- Vegetables: tomatoes
- Animals: poultry
- Education and Training: technical assistance, demonstration, extension, farmer to farmer, on-farm/ranch research, participatory research
- Farm Business Management: new enterprise development, marketing management
- Pest Management: cultural control, field monitoring/scouting, integrated pest management, mulching - plastic
- Production Systems: agroecosystems, holistic management
- Sustainable Communities: new business opportunities, analysis of personal/family life, social capital, social networks, sustainability measures
Hothouse tomato production has grown by over 1000% in the Finger Lakes region of New York over the last 3 years. This growth has come from the immigration of Amish and Mennonite families to the region. Hothouse tomatoes are divided into fully heated and vented greenhouse and unheated hoop houses or high tunnels. High tunnel production is well suited to these growers for several reasons: High tunnels use no electricity. Soil management can be simplified. Generally there are less insects and diseases in unheated hoops. Hoops eliminate the most expensive input for local growers-heat With less inputs, the return to investment is greater, sooner. If we look at sustainability hoops use less non-renewable resources than heated greenhouses. Tomatoes are the most common tunnel crop, but beans, cucumbers, lettuce, and squash are also grown. Heated greenhouses generally out-yield hoop houses, in part due to the use of prolific, indeterminate varieties bred for the greenhouse. These varieties are disease resistant and have yields often twice that of the determinant varieties commonly used in unheated hoops. Could their high yields be achieved in the high tunnel, a less optimal environment?
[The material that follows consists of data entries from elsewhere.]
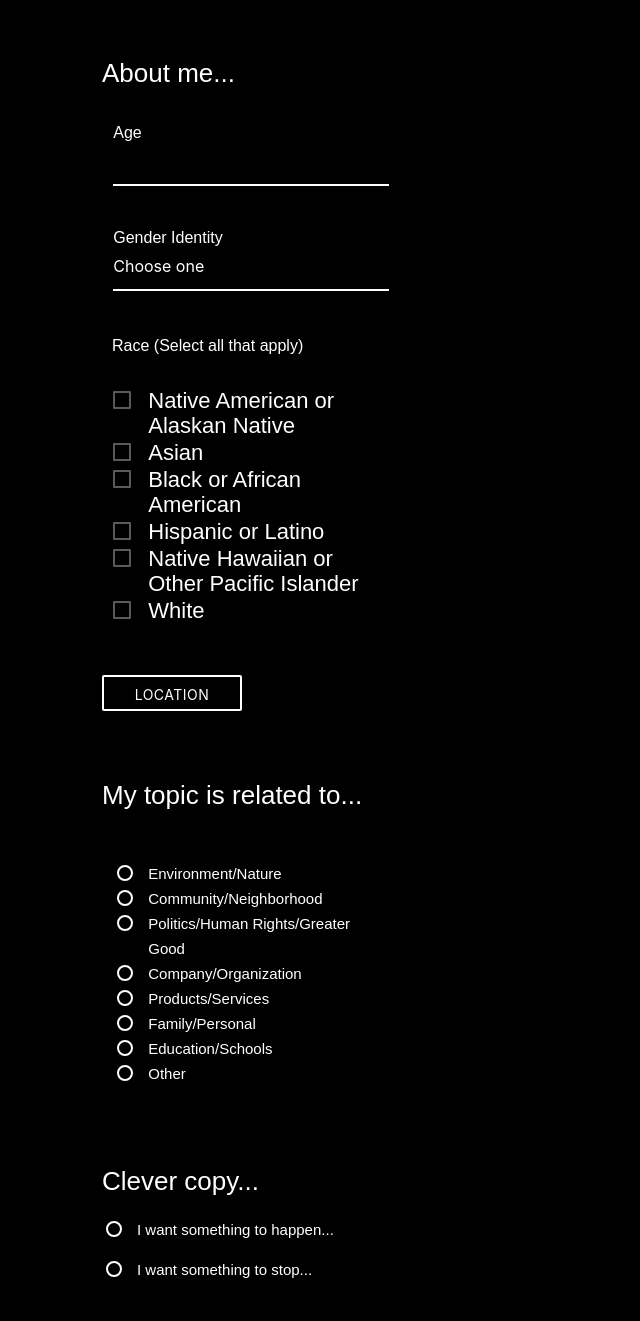
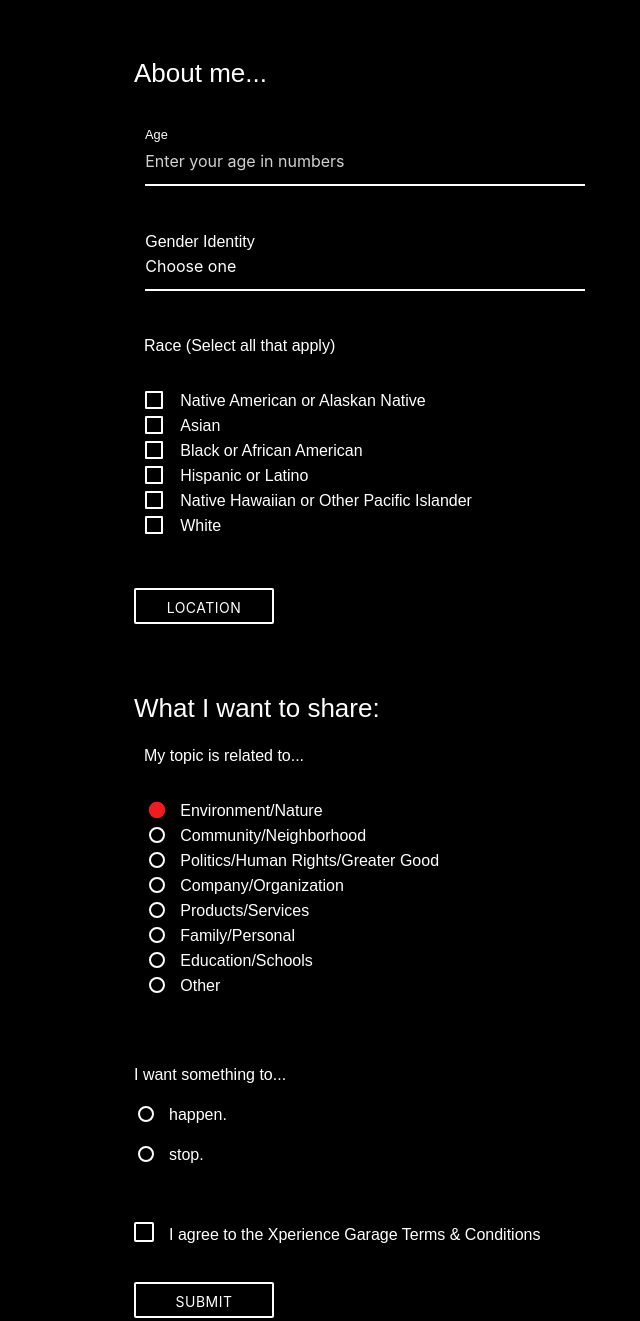
Before and after one commit to mpizarro03/q2_project, a website: page public/index.html in a window 1280 px wide. Shown: the part 240-1561 px from the top of the page, without its empty margins (90-730 px from the left). Drawn offline with nearby package versions, Linux system fonts and the light colour scheme; a web font is replaced by a local one.

Commit message:
fixed some styling issues

```diff
--- a/public/index.html
+++ b/public/index.html
@@ -34,17 +34,17 @@
 
       <!--Form-->
       <div class="row">
-        <form id="form" name="form" class="col s12 m10 l8">
+        <form id="form" name="form" class="col s12 m10 l10">
           <div class="row">
             <!--About me section-->
             <h2 class="section">About me...</h2>
-            <div class="input-field col s12 m8 l6">
+            <div class="input-field col s12 m8 l8">
               <label>Age</label>
-              <input id="age" name="age" type="number" class="validate" max="150" maxlength="3">
+              <input id="age" name="age" type="number" max="150" maxlength="3" placeholder="Enter your age in numbers">
             </div>
           </div>
           <div class="row">
-            <div class="input-field col s12 m8 l6">
+            <div class="input-field col s12 m8 l8">
               <select id="gender">
                 <option class="gender" value=""disabled selected>Choose one</option>
                 <option class="gender" value="Gender Non Conforming">Gender Non Conforming</option>
@@ -59,8 +59,8 @@
             </div>
           </div>
           <div class="row">
-            <label id="race" class="row">Race (Select all that apply)</label>
-            <div id="raceOption" class="input-field col s12 m8 l6">
+            <label id="indent1" class="row">Race (Select all that apply)</label>
+            <div id="raceOption" class="input-field col s12 m8 l8">
               <p>
                 <label>
                   <input class="race" type="checkbox" name="race" value="Native American or Alaskan Native">
@@ -103,11 +103,12 @@
 
           <!--Problem section-->
           <div class="row section">
-            <h2>My topic is related to...</h2>
-            <div id="topic" class="input-field col s12 m8 l6">
+            <h2>What I want to share:</h2>
+            <label id="indent2" class="row">My topic is related to...</label>
+            <div id="topic" class="input-field col s12 m8 l8">
               <p>
                 <label>
-                  <input class="topic" value="Environment/Nature" name="group1" type="radio"/>
+                  <input class="topic" value="Environment/Nature" name="group1" type="radio" checked/>
                   <span>Environment/Nature</span><br>
                 </label>
 
@@ -149,17 +150,17 @@
             </div>
           </div>
           <div class="row">
-            <h2>Clever copy...</h2>
+            <label>I want something to...</label>
             <p>
               <label>
                 <input class="viewpoint1" name="group2" type="radio"/>
-                <span>I want something to happen...</span>
+                <span>happen.</span>
               </label>
             </p>
             <p>
               <label>
                 <input class="viewpoint2" name="group2" type="radio"/>
-                <span>I want something to stop...</span>
+                <span>stop.</span>
               </label>
             </p>
           </div>
--- a/public/index.js
+++ b/public/index.js
@@ -2,7 +2,7 @@ $(document).ready(function(){
 
   const otherTopic =
     `<div class="input-field col s12 m8 l6">
-      <input placeholder="Other topic" id="type" type="text" class="validate">
+      <input placeholder="Other topic" id="type" type="text">
     </div>`
 
   const start =
@@ -91,12 +91,14 @@ $(document).ready(function(){
   $('.viewpoint1').on('click', function(){
     $('#madlib').empty()
     $('#madlib').append(start)
+    this.attr('checked', 'checked')
     event.preventDefault();
   })
 
   $('.viewpoint2').on('click', function(){
     $('#madlib').empty()
     $('#madlib').append(stop)
+    this.attr('checked', 'checked')
     event.preventDefault();
   })
 
--- a/public/style.css
+++ b/public/style.css
@@ -1,5 +1,9 @@
 body {
   background-color: black
+}
+
+.container {
+  width: 65%
 }
 
 /* FONTS */
@@ -18,7 +22,11 @@ body {
     font-weight: 600;
   }
 
-  #race {
+  #indent1 {
+    margin-left: 10px
+  }
+
+  #indent2 {
     margin-left: 10px
   }
 
@@ -33,8 +41,7 @@ body {
   .input-field>label {
     font-family: 'Nunito Sans', sans-serif;
     font-size: 16px;
-    color: white;
-    top: -30px
+    color: white
   }
 
 /* Text inputs */
@@ -42,6 +49,12 @@ body {
 input[type=number]:not(.browser-default) {
   border-bottom: 2px solid white;
   color: white
+}
+
+input[type=number]::-webkit-inner-spin-button,
+input[type=number]::-webkit-outer-spin-button {
+  -webkit-appearance: none;
+  margin: 0;
 }
 
 textarea.materialize-textarea {
@@ -52,7 +65,7 @@ textarea.materialize-textarea {
 
   [type="radio"]+span {
     font-family: 'Nunito Sans', sans-serif;
-    font-size: 22px;
+    font-size: 16px;
     color: white
   }
 
@@ -62,10 +75,14 @@ textarea.materialize-textarea {
     border-color: white
   }
 
-   [type="radio"]:checked+span:before, [type="radio"]:checked+span:after, [type="radio"].with-gap:checked+span:before, [type="radio"].with-gap:checked+span:after {
+  [type="radio"]:checked+span:before, [type="radio"]:checked+span:after, [type="radio"].with-gap:checked+span:before, [type="radio"].with-gap:checked+span:after {
      color: white;
      background-color: #EE1B1F;
      border-color: #EE1B1F
+   }
+
+  [type="radio"]:not(:checked)+span, [type="radio"]:checked+span {
+    font-size: 16px;
    }
 
 
@@ -73,7 +90,7 @@ textarea.materialize-textarea {
 
   [type="checkbox"]+span:not(.lever){
     font-family: 'Nunito Sans', sans-serif;
-    font-size: 22px;
+    font-size: 16px;
     color: white
   }
 
@@ -84,17 +101,20 @@ textarea.materialize-textarea {
   }
 
   [type="checkbox"]+span:not(.lever):before, [type="checkbox"]:not(.filled-in)+span:not(.lever):after {
-    border: 2px solid white
-    color: white;
+    border: 2px solid white;
+    font-size: 16px;
+    color: white
   }
 
   [type="checkbox"].filled-in:not(:checked)+span:not(.lever):after {
-    border: 2px solid white
+    border: 2px solid white;
+    font-size: 16px;
   }
 
   [type="checkbox"].filled-in:checked+span:not(.lever):after {
     border: 2px solid red;
-    background-color: red
+    background-color: red;
+    font-size: 16px
   }
 
 /* Dropdowns */
```
Also changed, not shown: Q2_done_list.md (+1 -5 lines), strategy/Logo.png (added).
Project objectives from proposal:
In 28×144’ tunnel we will plant 3 rows of indeterminate greenhouse tomatoes and one row determinate tomatoes. Varieties will be blocked and replicated 4 times. Varieties will be randomized within blocks. Harvests from these plants will be recorded by date, weight and grade. An economic analysis will compare the economic difference between determinant and indeterminate varieties for high tunnel production.
Outreach to extend what is learned through the project will take place with a tunnel walk through in late summer at the cooperating farm and farm visits. A publication on the project will be directly mailed to all hothouse tomato growers in the region. A copy will be added to the grower’s resource library at the Finger Lakes Produce Auction. The Auction’s annual winter grower’s meeting will feature a power point presentation on the project. This research would be a piece of a future hot-house tomato production guide, developed for family-farms.